humanity's march from strife and aggression toward a peaceful and
It is a testament to the vitality of this enlightenment vision that
hopes for a brand-new era in human history took hold with such force
after the fall of Soviet communism. But a little more skepticism, and
realism, was in order.
After all, had mankind truly progressed so far?
The most destructive century in all the millennia of human history was
only just concluding. Our modern, supposedly enlightened era produced
the greatest of horrors -- the massive aggressions, the "total wars,"
the famines and the genocides -- and the perpetrators of these horrors
were among the world's most advanced and enlightened nations.
Recognition of this terrible reality -- that modernity had produced
not greater good but only worse forms of evil -- was a staple of
philosophical discussion in the 20th century. It was the great problem
that Mr. Niebuhr wrestled with and which led him to conclude that for
moral men to do good, they would sometimes have to play by the same
rules as immoral men -- and yes, he believed he could tell the
difference. What reason was there to imagine that after 1989 humankind
was suddenly on the cusp of a brand-new order?
The focus on the dazzling pageant of progress at the end of the Cold
War ignored the wires and the beams and the scaffolding that had made
such progress possible.
The global shift toward liberal democracy coincided with the
historical shift in the balance of power toward those nations and
peoples who favored the liberal democratic idea, a shift that began
with the triumph of the democratic powers over fascism in World War II
and that was followed by a second triumph of the democracies over
communism in the Cold War.
The liberal international order that emerged after these two victories
reflected the new overwhelming global balance in favor of liberal
forces. But those victories were not inevitable, and they need not be
After the Second World War, another moment in history when hopes for a
new kind of international order were rampant, Mr. Morgenthau warned
idealists against imagining that at some point "the final curtain
would fall and the game of power politics would no longer be played."
Moscow's invasion of Georgia has opened a new act in the endless
The only question now is whether the United States will play its part,
and with the appropriate blend of realism about the world as it exists
and idealism about what a strong and determined democratic community
can do to shape it. As Mr. Niebuhr put it six decades ago, "the world
problem cannot be solved if America does not accept its full share of
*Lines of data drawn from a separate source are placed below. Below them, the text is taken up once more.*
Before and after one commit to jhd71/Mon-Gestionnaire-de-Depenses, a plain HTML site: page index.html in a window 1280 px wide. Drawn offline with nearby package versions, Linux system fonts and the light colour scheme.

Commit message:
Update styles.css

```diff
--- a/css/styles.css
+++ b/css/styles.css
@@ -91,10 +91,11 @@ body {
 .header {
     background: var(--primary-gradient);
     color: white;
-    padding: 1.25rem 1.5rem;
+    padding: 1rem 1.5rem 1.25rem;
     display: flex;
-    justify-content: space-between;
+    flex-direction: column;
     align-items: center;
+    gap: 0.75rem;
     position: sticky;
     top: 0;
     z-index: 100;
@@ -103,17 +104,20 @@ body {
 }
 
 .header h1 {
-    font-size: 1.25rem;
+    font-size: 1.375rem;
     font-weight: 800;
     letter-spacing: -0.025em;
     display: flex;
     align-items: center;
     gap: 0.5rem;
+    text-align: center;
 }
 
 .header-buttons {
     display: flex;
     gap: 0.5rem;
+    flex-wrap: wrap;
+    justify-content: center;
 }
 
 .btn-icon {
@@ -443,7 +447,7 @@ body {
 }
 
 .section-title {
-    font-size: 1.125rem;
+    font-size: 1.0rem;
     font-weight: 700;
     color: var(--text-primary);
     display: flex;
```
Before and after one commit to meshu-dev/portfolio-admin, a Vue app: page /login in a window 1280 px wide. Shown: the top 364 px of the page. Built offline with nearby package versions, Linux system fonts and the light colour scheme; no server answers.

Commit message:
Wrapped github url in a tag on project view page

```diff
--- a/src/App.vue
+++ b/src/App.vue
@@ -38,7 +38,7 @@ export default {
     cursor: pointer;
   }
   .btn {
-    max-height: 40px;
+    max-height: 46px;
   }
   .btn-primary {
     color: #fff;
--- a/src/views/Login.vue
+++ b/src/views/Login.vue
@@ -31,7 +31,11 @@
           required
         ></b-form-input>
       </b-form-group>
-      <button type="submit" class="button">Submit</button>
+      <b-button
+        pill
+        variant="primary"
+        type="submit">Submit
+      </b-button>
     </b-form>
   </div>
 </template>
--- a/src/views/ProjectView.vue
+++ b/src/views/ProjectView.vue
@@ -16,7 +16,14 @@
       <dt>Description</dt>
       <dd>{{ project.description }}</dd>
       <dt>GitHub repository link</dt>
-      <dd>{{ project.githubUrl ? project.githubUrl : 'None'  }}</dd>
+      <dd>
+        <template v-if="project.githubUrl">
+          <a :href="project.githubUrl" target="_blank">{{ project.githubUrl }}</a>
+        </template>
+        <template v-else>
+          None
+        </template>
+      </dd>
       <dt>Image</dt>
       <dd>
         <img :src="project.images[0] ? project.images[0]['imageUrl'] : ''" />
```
responsibility in solving it."
Robert Kagan is Senior Associate at the Carnegie Endowment for
International Peace and an informal adviser to the McCain campaign.
His most recent book is "The Return of History and the End of Dreams."